There is joy in Wisconsin as Janeites there prepare to enjoy the Milwaukee Rep’s production of Pride and Prejudice.
OnMilwaukee.com previews the play.
“And there is joy, true happiness in fulfillment, in this story’s conclusion. I have to say, and I don’t think this is from an unrepentant romantic, that I never tire of such a story as Pride and Prejudice, a story of the trials, missteps and misunderstandings on a path to love. It is a triumph over circumstances that would scuttle joy, a fulfillment of the happy end most of us hold close as ‘always possible.'”
The Milwaukee Journal-Sentinel takes a larger perspective, placing it in context with the many adaptations (and the recent oddball things) and discusses the journey from page to stage.
To begin the job, Hanreddy sat down with Sullivan, who came from New York to direct the play, and a company of actors to read the book aloud. The read-through took 15 hours, more than six times the length of the play they were after, which gave them a rough idea of what they needed to accomplish.
Then Sullivan and Hanreddy split the book into sections, with each taking on about half the novel’s major scenes for the first draft, then swapping the sections for the first of several rewrites.
Their mission was to stay true to Austen’s tone, which Sullivan describes as “light, wry, bright and smart, with all the elements of character and wit we wish we possessed ourselves – and there’s no excess in it.”
To keep the speedy plotting of the original, which takes place in dozens of short episodes over the course of about a year, they settled on 35 scenes, “including every major subplot,” according to Sullivan. Because the Rep is blessed with a large company that includes several interns, only a few of Austen’s most minor characters had to be eliminated.

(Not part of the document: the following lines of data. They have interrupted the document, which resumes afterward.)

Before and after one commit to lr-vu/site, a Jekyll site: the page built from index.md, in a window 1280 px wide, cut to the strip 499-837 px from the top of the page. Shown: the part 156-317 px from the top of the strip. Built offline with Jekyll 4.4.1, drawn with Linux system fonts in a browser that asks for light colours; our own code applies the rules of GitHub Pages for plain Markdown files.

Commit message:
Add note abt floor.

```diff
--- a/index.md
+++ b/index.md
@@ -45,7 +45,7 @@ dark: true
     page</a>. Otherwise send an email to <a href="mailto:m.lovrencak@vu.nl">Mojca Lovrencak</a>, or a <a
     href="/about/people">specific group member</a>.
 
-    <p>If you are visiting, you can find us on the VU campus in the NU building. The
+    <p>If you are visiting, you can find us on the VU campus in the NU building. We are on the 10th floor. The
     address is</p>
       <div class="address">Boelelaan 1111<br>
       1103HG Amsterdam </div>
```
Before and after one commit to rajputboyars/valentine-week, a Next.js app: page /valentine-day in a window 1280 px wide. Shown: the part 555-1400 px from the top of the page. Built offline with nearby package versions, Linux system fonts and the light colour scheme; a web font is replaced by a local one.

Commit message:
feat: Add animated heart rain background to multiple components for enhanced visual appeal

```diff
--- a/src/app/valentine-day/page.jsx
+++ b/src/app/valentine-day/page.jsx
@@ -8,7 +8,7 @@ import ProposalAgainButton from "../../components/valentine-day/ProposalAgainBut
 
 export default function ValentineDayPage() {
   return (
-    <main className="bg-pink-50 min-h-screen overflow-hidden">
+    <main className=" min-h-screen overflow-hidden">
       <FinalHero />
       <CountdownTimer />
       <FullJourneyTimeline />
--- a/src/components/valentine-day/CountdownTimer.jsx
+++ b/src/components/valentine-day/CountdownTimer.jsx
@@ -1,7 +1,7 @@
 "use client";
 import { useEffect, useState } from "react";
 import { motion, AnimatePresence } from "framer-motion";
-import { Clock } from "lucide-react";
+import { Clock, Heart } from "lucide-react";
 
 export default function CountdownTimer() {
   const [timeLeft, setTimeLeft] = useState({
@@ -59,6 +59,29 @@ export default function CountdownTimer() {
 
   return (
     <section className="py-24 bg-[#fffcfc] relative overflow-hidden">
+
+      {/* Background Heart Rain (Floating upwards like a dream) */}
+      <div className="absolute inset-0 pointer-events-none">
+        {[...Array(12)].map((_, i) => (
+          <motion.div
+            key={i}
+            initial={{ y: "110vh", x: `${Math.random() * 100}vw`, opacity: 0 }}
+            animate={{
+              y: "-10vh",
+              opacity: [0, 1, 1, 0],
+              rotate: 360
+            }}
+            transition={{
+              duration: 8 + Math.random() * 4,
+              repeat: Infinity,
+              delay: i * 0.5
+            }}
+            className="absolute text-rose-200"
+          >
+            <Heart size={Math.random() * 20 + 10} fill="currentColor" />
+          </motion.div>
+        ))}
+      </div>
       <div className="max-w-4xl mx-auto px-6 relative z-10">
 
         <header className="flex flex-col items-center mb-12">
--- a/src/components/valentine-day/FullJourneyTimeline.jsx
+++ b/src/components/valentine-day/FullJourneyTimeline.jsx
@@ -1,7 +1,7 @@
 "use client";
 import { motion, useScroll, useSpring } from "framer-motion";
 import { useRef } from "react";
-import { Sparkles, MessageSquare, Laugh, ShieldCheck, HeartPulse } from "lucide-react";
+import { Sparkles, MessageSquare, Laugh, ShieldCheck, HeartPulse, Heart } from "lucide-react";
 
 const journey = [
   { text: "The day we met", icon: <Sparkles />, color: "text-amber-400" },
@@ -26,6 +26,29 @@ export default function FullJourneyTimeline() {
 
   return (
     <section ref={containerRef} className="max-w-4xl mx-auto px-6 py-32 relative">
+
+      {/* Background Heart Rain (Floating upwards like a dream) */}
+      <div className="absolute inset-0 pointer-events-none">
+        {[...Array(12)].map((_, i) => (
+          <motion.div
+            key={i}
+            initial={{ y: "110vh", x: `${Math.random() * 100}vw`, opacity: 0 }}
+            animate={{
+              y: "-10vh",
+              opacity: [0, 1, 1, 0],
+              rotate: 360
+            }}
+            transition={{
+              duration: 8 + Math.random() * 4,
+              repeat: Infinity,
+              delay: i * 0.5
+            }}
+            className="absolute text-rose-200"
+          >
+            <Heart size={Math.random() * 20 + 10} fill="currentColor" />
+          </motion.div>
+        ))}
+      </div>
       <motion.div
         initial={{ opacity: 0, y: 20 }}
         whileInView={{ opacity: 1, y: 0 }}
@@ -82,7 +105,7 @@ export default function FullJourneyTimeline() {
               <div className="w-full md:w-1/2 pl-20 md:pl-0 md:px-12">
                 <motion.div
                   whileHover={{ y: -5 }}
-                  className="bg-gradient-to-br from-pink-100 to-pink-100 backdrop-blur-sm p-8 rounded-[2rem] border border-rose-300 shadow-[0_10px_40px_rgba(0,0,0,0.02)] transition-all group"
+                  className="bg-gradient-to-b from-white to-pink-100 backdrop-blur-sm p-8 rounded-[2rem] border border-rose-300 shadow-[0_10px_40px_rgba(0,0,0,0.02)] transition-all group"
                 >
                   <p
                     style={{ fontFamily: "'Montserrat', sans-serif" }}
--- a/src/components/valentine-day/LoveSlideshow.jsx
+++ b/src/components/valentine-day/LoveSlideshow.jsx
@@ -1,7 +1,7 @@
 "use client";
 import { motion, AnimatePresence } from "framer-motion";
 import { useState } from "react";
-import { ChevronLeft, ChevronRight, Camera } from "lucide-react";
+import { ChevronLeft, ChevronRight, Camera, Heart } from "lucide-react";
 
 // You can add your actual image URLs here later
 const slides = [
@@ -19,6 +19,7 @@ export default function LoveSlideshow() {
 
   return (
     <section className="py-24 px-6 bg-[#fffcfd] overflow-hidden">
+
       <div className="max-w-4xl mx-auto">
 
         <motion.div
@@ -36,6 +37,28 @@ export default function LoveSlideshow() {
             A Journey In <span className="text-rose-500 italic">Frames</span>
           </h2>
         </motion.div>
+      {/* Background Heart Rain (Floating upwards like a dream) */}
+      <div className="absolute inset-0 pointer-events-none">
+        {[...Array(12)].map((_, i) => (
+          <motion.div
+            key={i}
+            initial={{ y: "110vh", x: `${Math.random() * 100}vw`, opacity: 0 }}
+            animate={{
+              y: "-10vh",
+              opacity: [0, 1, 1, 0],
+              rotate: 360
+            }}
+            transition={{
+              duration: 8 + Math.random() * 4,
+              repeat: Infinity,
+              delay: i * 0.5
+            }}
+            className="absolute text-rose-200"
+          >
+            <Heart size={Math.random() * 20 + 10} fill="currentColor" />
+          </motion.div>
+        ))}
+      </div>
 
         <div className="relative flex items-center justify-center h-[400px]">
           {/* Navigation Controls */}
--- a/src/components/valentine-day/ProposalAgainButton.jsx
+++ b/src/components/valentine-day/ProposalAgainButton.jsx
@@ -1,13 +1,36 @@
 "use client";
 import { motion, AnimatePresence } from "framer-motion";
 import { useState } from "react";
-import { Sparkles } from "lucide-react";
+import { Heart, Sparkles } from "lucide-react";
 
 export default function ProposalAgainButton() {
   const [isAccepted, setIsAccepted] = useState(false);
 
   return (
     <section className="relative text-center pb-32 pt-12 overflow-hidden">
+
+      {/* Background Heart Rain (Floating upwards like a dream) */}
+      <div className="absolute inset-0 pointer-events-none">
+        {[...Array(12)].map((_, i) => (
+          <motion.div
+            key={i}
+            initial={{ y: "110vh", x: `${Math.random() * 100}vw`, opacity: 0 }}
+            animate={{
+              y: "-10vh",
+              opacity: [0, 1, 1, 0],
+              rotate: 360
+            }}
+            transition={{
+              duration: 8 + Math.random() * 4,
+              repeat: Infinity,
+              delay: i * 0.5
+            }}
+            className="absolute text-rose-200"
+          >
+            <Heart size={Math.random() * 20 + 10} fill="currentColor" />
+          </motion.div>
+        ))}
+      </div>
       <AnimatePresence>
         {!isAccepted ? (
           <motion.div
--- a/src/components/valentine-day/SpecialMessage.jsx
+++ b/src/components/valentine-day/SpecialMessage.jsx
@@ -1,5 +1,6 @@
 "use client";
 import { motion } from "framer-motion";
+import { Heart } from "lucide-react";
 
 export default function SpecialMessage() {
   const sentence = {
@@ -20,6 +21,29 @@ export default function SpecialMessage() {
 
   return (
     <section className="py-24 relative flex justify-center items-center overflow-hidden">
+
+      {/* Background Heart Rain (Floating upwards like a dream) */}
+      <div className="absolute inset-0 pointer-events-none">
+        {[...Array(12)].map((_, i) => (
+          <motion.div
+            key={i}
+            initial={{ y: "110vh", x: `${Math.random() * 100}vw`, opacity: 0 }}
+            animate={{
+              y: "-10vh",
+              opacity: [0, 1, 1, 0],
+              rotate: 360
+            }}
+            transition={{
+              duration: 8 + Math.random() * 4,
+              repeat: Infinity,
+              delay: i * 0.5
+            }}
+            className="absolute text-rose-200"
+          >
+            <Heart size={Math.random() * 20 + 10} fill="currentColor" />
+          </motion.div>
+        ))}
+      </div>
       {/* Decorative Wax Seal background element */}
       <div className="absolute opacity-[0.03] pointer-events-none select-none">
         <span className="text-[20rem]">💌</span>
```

The play runs through March 29. Tickets are $10-60 and are available online.